In the last week of May, Johannesburg’s Ward 58 — the group of suburbs that hug the inner city, stretching from Jan Hofmeyer to Crosby — went from having 40 cases to 98, the sharpest increase in Gauteng. Residents of Jan Hofmeyer refer to the suburb as Fietas, the name given to nearby Pageview, which was rezoned under the Group Areas Act and declared “white”.
The area has been systematically “greyed”. According to the 2011 census, Jan Hofmeyer is now less than 30% white, and white people now make up less than 10% of the population in the greater ward 58.
In 2011, 40% of the people living in the ward were economically inactive — 1.4 times the rate of the rest of Gauteng. Many of the older people living in Jan Hofmeyer moved to the suburb only after being allocated spaces in the old-age units. As a result, they have been cut off from their families during the lockdown.
‘Remove this virus’
“Covid-19 has been stressful. It has been a difficult time for us. Our relatives can’t visit us. We can’t visit our relatives … It’s not a good time,”
Helena Rathopo says from behind a mask that covers most of her face. She sews masks for the other women in the Caroline Street complex.
Rathopo also struggles with being torn from her spiritual life at church. She says when she is alone, she prays for “God to help us to remove this virus”. Maria Tiny Molepo (74) fears that if she catches the virus and dies, her family will not be able to attend her funeral. The thought preoccupies her. “We don’t go anywhere. We can’t see our kids and nobody can come to see us.”
Her body slightly turned towards the cemetery, Molepo says the loneliness of the lockdown “hurts”.
It also hurts that those living around the complex seemingly disregard the threat the virus poses to the old people. “They don’t care. We’re scared that they are going to come and bring it to us … They are up and down outside, up and down. We don’t know what they are doing outside. They can bring it to us,” she says, trying to muzzle the melody coming from her old phone.
Molepo says her children still need her. “Their father is dead for a long time. If I’m dying, then they have no father and no mother. And my grandchildren, they like me. They want to come see me. But they can’t. They can’t.”

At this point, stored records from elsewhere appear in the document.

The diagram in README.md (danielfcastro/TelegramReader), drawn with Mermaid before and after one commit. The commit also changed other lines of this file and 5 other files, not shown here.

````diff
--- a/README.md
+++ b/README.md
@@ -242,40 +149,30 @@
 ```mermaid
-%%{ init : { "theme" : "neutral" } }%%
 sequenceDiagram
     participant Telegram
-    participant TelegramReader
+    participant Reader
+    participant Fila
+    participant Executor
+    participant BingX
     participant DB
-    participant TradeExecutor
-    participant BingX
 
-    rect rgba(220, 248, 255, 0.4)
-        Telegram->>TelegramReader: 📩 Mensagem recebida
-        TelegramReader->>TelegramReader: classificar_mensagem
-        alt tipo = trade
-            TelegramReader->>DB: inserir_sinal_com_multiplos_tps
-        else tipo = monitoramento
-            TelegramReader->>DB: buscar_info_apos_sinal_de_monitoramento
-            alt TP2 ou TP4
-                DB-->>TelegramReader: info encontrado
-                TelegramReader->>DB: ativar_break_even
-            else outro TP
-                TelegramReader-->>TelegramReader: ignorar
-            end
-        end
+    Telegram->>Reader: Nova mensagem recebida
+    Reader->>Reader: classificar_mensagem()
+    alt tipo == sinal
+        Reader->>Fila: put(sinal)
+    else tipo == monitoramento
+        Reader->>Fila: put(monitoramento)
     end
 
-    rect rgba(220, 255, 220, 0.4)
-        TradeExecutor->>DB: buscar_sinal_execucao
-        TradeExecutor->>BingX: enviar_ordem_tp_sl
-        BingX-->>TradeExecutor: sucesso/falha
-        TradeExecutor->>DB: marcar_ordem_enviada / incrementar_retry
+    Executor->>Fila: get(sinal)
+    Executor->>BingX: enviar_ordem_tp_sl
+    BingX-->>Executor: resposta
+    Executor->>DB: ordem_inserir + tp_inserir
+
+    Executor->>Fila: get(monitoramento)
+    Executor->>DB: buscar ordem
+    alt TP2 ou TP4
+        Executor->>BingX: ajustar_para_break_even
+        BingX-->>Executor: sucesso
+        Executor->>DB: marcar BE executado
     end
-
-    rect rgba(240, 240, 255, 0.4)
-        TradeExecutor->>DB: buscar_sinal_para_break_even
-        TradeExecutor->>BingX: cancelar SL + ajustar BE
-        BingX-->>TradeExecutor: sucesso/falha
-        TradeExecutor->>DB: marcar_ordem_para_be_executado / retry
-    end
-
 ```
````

Winnie Afrika’s brassy voice disrupts Molepo’s line of thought: “But we are here to die.” Reluctantly, Molepo agrees. “Yes. We’re here to die. This is the last place we are living. We are living here until we die.”